*Prompt*. No image is to be carried over; reproduce the rest of the listing word for word.

——

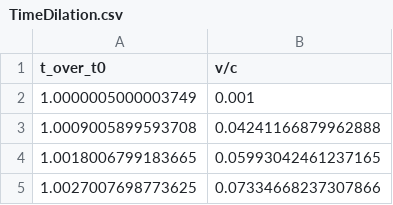
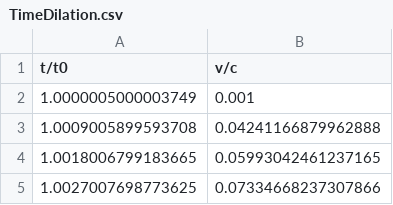
Before and after one commit to neuropathy0829/BHW1-relativity-data, a CSV file: TimeDilation.csv, drawn as a sheet; only a part is shown.

Commit message:
Apply the same slash notation to t/t0 in TimeDilation.csv

```diff
--- a/TimeDilation.csv
+++ b/TimeDilation.csv
@@ -1,2 +1,2 @@
-t_over_t0,v/c
+t/t0,v/c
 1.0000005000003749,0.001
```
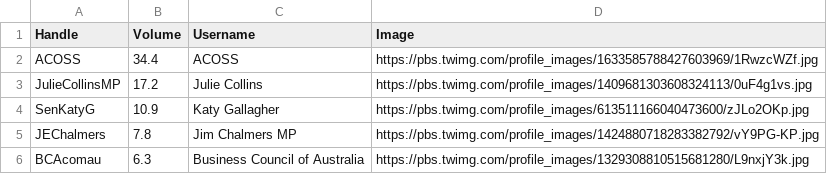
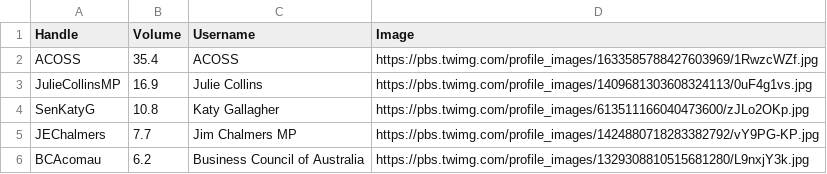
Before and after one commit to isentia-gapi/au_budget, a CSV file: cumulative-top-stakeholders.csv, drawn as a sheet.

Commit message:
committing files

```diff
--- a/cumulative-top-stakeholders.csv
+++ b/cumulative-top-stakeholders.csv
@@ -1,6 +1,6 @@
 Handle,Volume,Username,Image
-ACOSS,34.4,ACOSS,https://pbs.twimg.com/profile_images/1633585788427603969/1RwzcWZf.jpg
-JulieCollinsMP,17.2,Julie Collins,https://pbs.twimg.com/profile_images/1409681303608324113/0uF4g1vs.jpg
-SenKatyG,10.9,Katy Gallagher,https://pbs.twimg.com/profile_images/613511166040473600/zJLo2OKp.jpg
-JEChalmers,7.8,Jim Chalmers MP,https://pbs.twimg.com/profile_images/1424880718283382792/vY9PG-KP.jpg
-BCAcomau,6.3,Business Council of Australia,https://pbs.twimg.com/profile_images/1329308810515681280/L9nxjY3k.jpg
+ACOSS,35.4,ACOSS,https://pbs.twimg.com/profile_images/1633585788427603969/1RwzcWZf.jpg
+JulieCollinsMP,16.9,Julie Collins,https://pbs.twimg.com/profile_images/1409681303608324113/0uF4g1vs.jpg
+SenKatyG,10.8,Katy Gallagher,https://pbs.twimg.com/profile_images/613511166040473600/zJLo2OKp.jpg
+JEChalmers,7.7,Jim Chalmers MP,https://pbs.twimg.com/profile_images/1424880718283382792/vY9PG-KP.jpg
+BCAcomau,6.2,Business Council of Australia,https://pbs.twimg.com/profile_images/1329308810515681280/L9nxjY3k.jpg
```
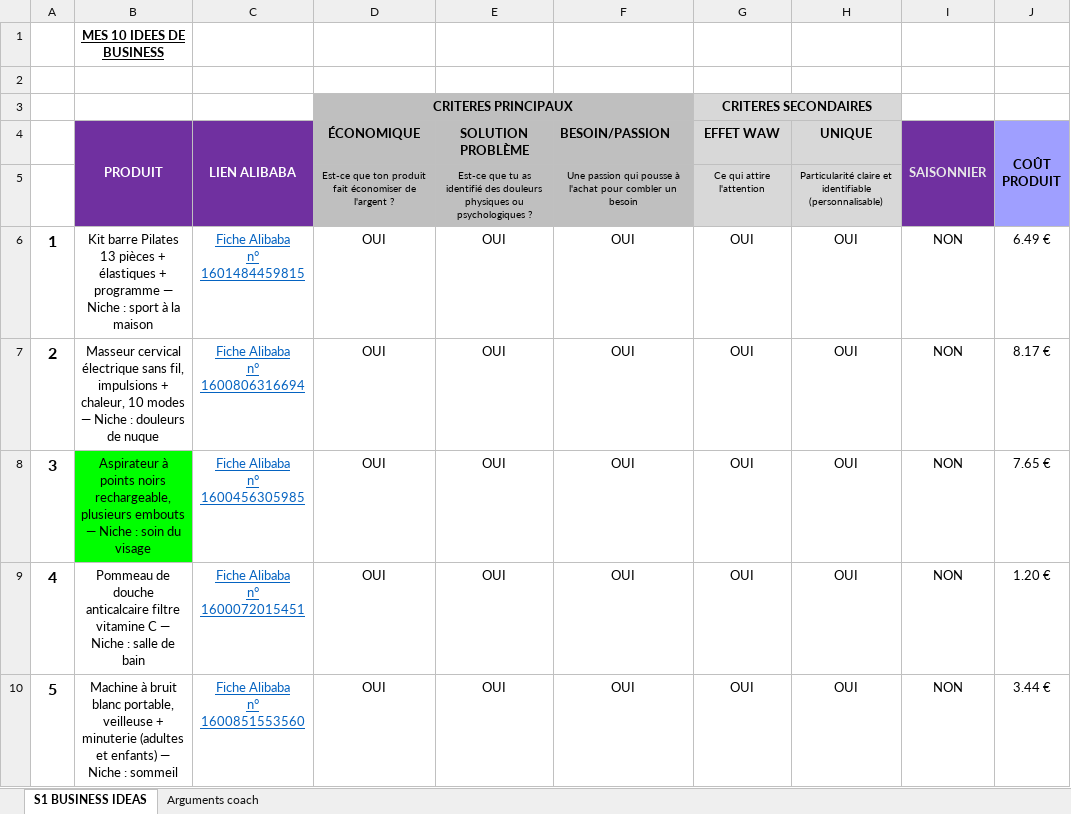
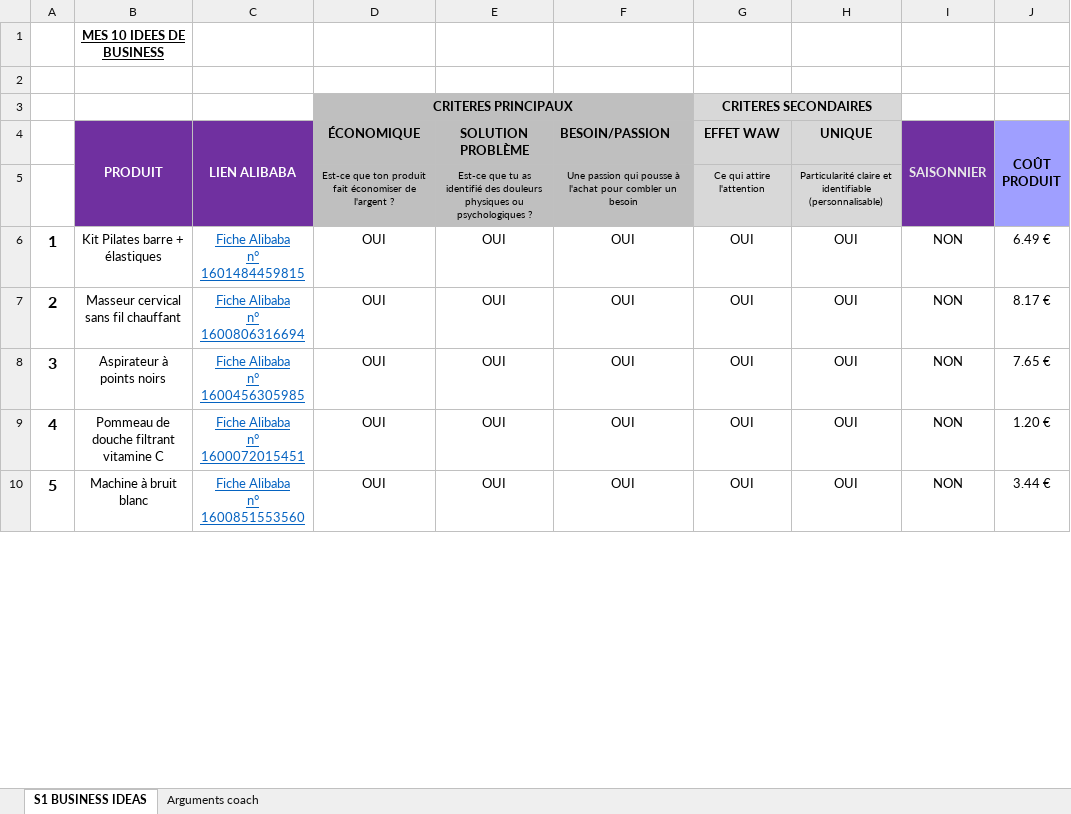
Before and after one commit to jgnrpgn9hd-cmd/Jimy, an Excel workbook: scutify/Support Scutify S01_Tableau recherche 10 idées de business.xlsx, sheet S1 BUSINESS IDEAS, drawn as a sheet; only a part is shown; values as stored, in another font and other column widths than the file's, no borders; the diff covers the shown part only; the diff names each change by its address in the sheet, - before the commit and + after, or states it on an @@ line.

```diff
--- a/scutify/Support Scutify S01_Tableau recherche 10 idées de business.xlsx (sheet S1 BUSINESS IDEAS)
+++ b/scutify/Support Scutify S01_Tableau recherche 10 idées de business.xlsx (sheet S1 BUSINESS IDEAS)
-B6 (PRODUIT): Kit barre Pilates 13 pièces + élastiques + programme — Niche : sport à la maison
+B6 (PRODUIT): Kit Pilates barre + élastiques
-B7 (PRODUIT): Masseur cervical électrique sans fil, impulsions + chaleur, 10 modes — Niche : douleurs de nuque
+B7 (PRODUIT): Masseur cervical sans fil chauffant
-B8 (PRODUIT): …points noirs rechargeable, plusieurs embouts — Niche : soin du visage
+B8 (PRODUIT): …points noirs
-B8 fill: #00FF00
+B8 fill: none
-B9 (PRODUIT): …de douche anticalcaire filtre vitamine C — Niche : salle de bain
+B9 (PRODUIT): …de douche filtrant vitamine C
-B10 (PRODUIT): …bruit blanc portable, veilleuse + minuterie (adultes et enfants) — Niche : sommeil
+B10 (PRODUIT): …bruit blanc
```
Also changed, not shown: 5 edited cells elsewhere in this sheet, sheet Arguments coach, scutify/Mes_10_idees_business_RECUPERATION.xlsx, 2 other files.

——

*Answer to this exercise*.
Before and after one commit to neuropathy0829/BHW1-relativity-data, a CSV file: TimeDilation.csv, drawn as a sheet; only a part is shown.

Commit message:
Apply the same slash notation to t/t0 in TimeDilation.csv

```diff
--- a/TimeDilation.csv
+++ b/TimeDilation.csv
@@ -1,2 +1,2 @@
-t_over_t0,v/c
+t/t0,v/c
 1.0000005000003749,0.001
```
Before and after one commit to isentia-gapi/au_budget, a CSV file: cumulative-top-stakeholders.csv, drawn as a sheet.

Commit message:
committing files

```diff
--- a/cumulative-top-stakeholders.csv
+++ b/cumulative-top-stakeholders.csv
@@ -1,6 +1,6 @@
 Handle,Volume,Username,Image
-ACOSS,34.4,ACOSS,https://pbs.twimg.com/profile_images/1633585788427603969/1RwzcWZf.jpg
-JulieCollinsMP,17.2,Julie Collins,https://pbs.twimg.com/profile_images/1409681303608324113/0uF4g1vs.jpg
-SenKatyG,10.9,Katy Gallagher,https://pbs.twimg.com/profile_images/613511166040473600/zJLo2OKp.jpg
-JEChalmers,7.8,Jim Chalmers MP,https://pbs.twimg.com/profile_images/1424880718283382792/vY9PG-KP.jpg
-BCAcomau,6.3,Business Council of Australia,https://pbs.twimg.com/profile_images/1329308810515681280/L9nxjY3k.jpg
+ACOSS,35.4,ACOSS,https://pbs.twimg.com/profile_images/1633585788427603969/1RwzcWZf.jpg
+JulieCollinsMP,16.9,Julie Collins,https://pbs.twimg.com/profile_images/1409681303608324113/0uF4g1vs.jpg
+SenKatyG,10.8,Katy Gallagher,https://pbs.twimg.com/profile_images/613511166040473600/zJLo2OKp.jpg
+JEChalmers,7.7,Jim Chalmers MP,https://pbs.twimg.com/profile_images/1424880718283382792/vY9PG-KP.jpg
+BCAcomau,6.2,Business Council of Australia,https://pbs.twimg.com/profile_images/1329308810515681280/L9nxjY3k.jpg
```
Before and after one commit to jgnrpgn9hd-cmd/Jimy, an Excel workbook: scutify/Support Scutify S01_Tableau recherche 10 idées de business.xlsx, sheet S1 BUSINESS IDEAS, drawn as a sheet; only a part is shown; values as stored, in another font and other column widths than the file's, no borders; the diff covers the shown part only; the diff names each change by its address in the sheet, - before the commit and + after, or states it on an @@ line.

```diff
--- a/scutify/Support Scutify S01_Tableau recherche 10 idées de business.xlsx (sheet S1 BUSINESS IDEAS)
+++ b/scutify/Support Scutify S01_Tableau recherche 10 idées de business.xlsx (sheet S1 BUSINESS IDEAS)
-B6 (PRODUIT): Kit barre Pilates 13 pièces + élastiques + programme — Niche : sport à la maison
+B6 (PRODUIT): Kit Pilates barre + élastiques
-B7 (PRODUIT): Masseur cervical électrique sans fil, impulsions + chaleur, 10 modes — Niche : douleurs de nuque
+B7 (PRODUIT): Masseur cervical sans fil chauffant
-B8 (PRODUIT): …points noirs rechargeable, plusieurs embouts — Niche : soin du visage
+B8 (PRODUIT): …points noirs
-B8 fill: #00FF00
+B8 fill: none
-B9 (PRODUIT): …de douche anticalcaire filtre vitamine C — Niche : salle de bain
+B9 (PRODUIT): …de douche filtrant vitamine C
-B10 (PRODUIT): …bruit blanc portable, veilleuse + minuterie (adultes et enfants) — Niche : sommeil
+B10 (PRODUIT): …bruit blanc
```
Also changed, not shown: 5 edited cells elsewhere in this sheet, sheet Arguments coach, scutify/Mes_10_idees_business_RECUPERATION.xlsx, 2 other files.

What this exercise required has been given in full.